═════ Record set ═════

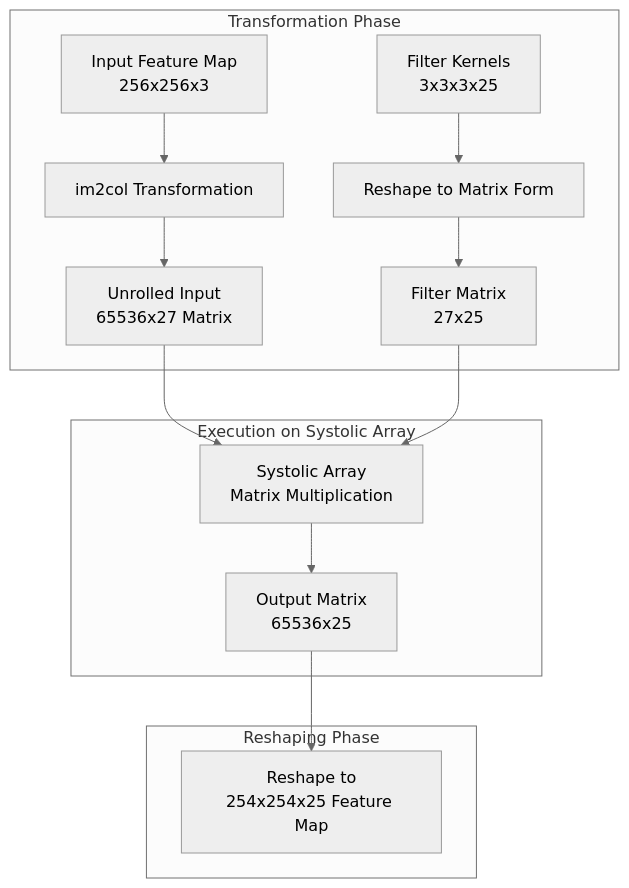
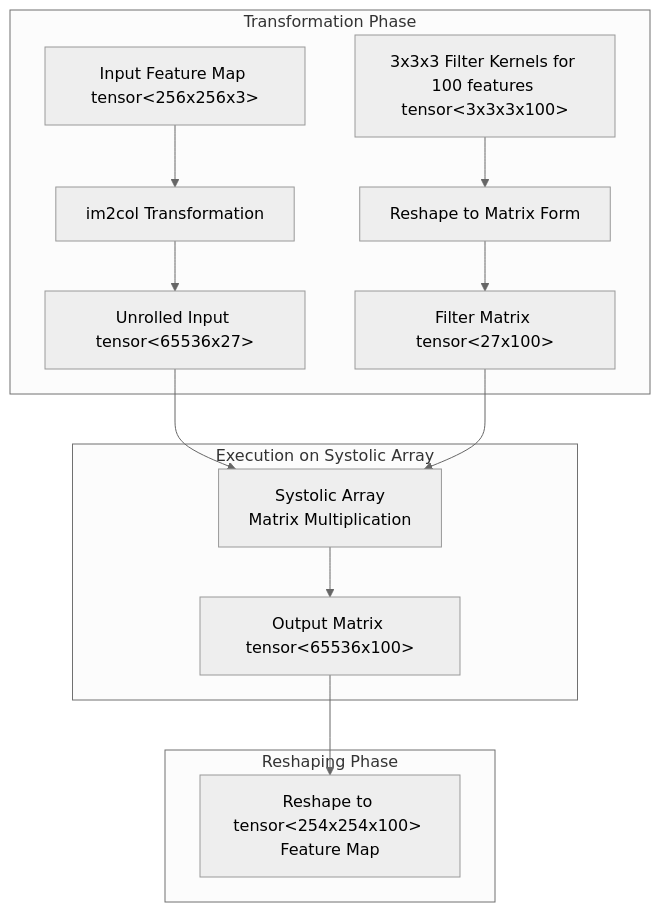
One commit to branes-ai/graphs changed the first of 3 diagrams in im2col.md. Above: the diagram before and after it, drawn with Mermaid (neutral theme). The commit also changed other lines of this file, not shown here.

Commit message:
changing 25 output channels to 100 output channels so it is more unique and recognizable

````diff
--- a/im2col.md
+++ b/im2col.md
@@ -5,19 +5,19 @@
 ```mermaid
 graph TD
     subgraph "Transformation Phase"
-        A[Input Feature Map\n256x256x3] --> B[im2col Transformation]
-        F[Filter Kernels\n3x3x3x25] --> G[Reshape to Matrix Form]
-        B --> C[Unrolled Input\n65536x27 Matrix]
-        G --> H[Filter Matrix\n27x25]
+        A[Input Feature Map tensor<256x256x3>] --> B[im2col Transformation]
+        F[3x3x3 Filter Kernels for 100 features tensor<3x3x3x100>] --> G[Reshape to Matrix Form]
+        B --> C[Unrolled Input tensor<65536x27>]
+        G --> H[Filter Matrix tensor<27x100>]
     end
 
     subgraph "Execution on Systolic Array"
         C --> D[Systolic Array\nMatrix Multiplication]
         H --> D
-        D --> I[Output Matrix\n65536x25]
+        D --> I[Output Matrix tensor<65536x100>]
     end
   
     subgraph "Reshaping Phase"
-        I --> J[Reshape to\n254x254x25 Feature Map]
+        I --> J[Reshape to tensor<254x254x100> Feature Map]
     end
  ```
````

═════
═════ Record set ═════

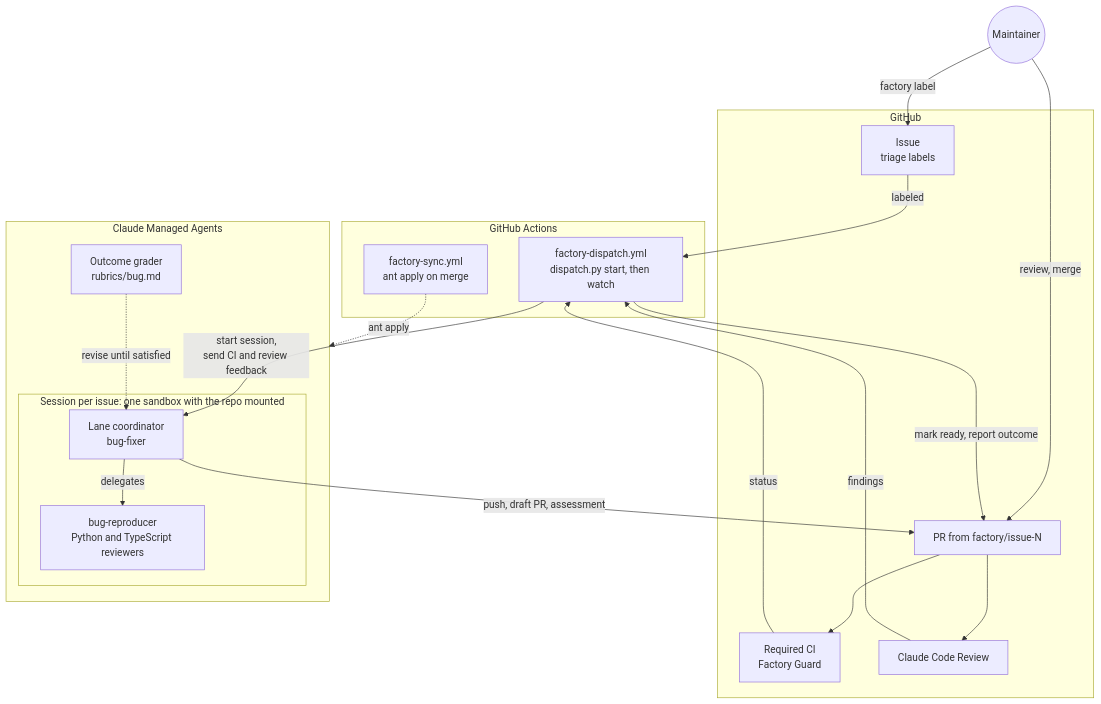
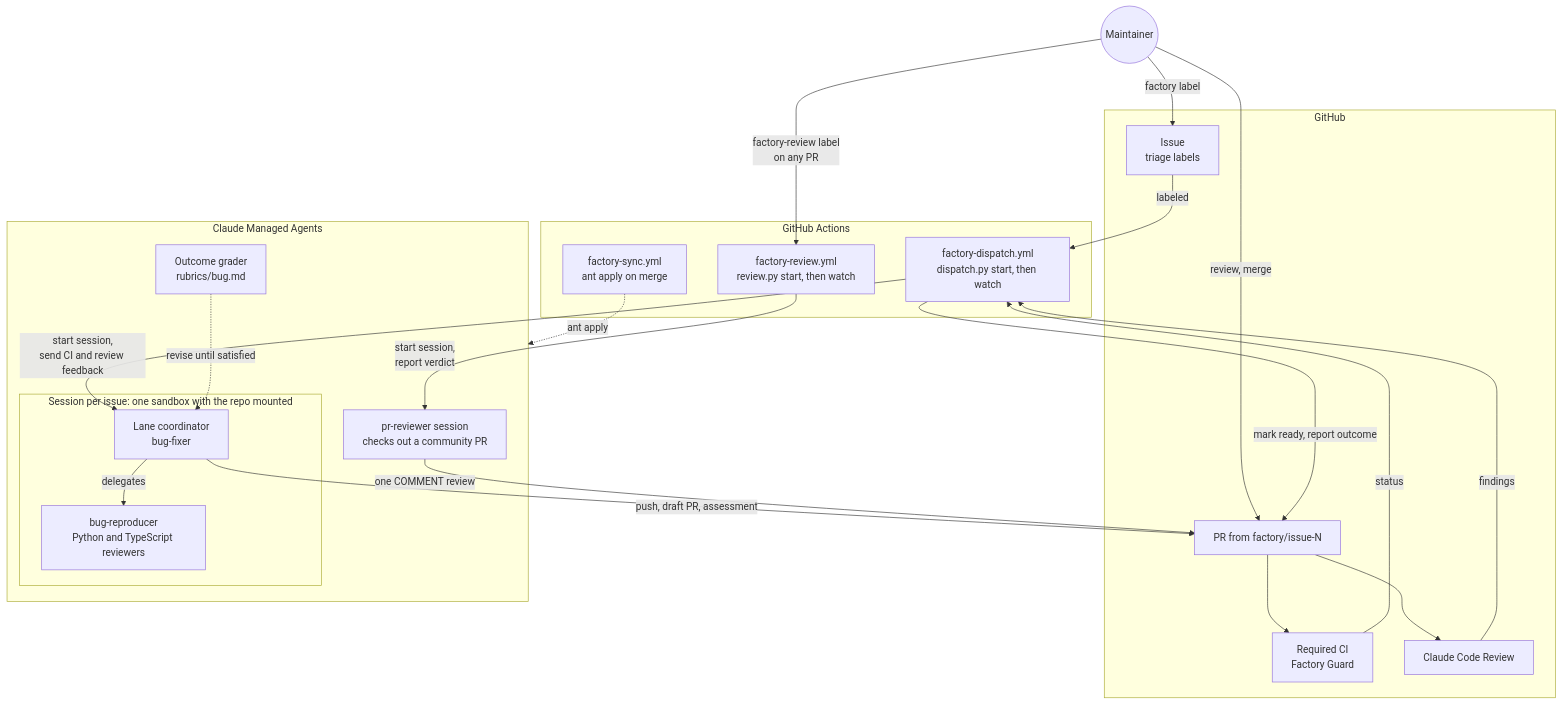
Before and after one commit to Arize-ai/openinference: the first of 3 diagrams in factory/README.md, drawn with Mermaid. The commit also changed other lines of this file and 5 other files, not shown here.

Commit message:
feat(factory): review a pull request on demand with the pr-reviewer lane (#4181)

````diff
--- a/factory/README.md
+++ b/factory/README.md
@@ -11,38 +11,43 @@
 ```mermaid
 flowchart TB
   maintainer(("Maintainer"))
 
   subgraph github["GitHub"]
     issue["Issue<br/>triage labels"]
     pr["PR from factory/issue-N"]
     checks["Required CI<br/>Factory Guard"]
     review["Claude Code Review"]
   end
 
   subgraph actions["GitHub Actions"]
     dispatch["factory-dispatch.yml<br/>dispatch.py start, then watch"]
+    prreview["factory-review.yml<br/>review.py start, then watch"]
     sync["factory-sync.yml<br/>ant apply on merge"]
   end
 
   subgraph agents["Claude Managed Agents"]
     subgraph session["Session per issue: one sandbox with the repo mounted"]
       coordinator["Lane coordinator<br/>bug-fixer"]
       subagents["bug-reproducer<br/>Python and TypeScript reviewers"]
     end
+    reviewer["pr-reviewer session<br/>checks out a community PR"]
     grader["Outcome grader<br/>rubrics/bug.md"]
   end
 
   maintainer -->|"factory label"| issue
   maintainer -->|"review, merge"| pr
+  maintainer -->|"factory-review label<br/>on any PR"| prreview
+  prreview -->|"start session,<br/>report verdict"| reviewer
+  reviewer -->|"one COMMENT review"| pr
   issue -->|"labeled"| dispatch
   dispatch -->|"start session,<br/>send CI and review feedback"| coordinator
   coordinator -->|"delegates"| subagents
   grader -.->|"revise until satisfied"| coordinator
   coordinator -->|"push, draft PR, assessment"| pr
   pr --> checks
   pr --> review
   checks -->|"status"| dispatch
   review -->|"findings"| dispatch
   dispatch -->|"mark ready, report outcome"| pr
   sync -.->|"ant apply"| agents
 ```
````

═════

Problem to solve
Work out how many lines above include the string "subgraph", then give that number alone.

Finished task
7